Task details » Count every line in the records below that contains the string "natural". Report that number alone.

Content revision data
----------

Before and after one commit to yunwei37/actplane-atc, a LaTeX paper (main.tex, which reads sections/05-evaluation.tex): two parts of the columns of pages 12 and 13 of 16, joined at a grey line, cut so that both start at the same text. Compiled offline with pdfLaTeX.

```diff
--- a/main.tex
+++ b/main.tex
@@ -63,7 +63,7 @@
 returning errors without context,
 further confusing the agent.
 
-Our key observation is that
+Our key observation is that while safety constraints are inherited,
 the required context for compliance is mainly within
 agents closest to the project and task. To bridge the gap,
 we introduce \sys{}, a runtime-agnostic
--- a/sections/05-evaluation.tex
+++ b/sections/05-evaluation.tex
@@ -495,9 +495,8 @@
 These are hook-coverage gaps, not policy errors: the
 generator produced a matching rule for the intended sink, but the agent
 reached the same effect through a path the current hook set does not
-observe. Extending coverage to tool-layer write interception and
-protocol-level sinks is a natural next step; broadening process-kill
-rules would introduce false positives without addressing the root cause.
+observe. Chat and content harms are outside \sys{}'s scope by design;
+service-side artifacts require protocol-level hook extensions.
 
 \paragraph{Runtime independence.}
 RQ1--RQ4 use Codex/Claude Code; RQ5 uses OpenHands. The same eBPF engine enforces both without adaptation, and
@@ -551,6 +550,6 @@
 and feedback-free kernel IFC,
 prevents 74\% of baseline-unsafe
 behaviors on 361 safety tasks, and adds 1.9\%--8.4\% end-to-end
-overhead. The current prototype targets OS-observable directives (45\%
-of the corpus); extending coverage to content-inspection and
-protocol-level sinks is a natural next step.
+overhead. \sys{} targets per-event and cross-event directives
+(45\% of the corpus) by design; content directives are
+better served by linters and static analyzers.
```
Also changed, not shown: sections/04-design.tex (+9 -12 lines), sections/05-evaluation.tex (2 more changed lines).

----------

Written response » 2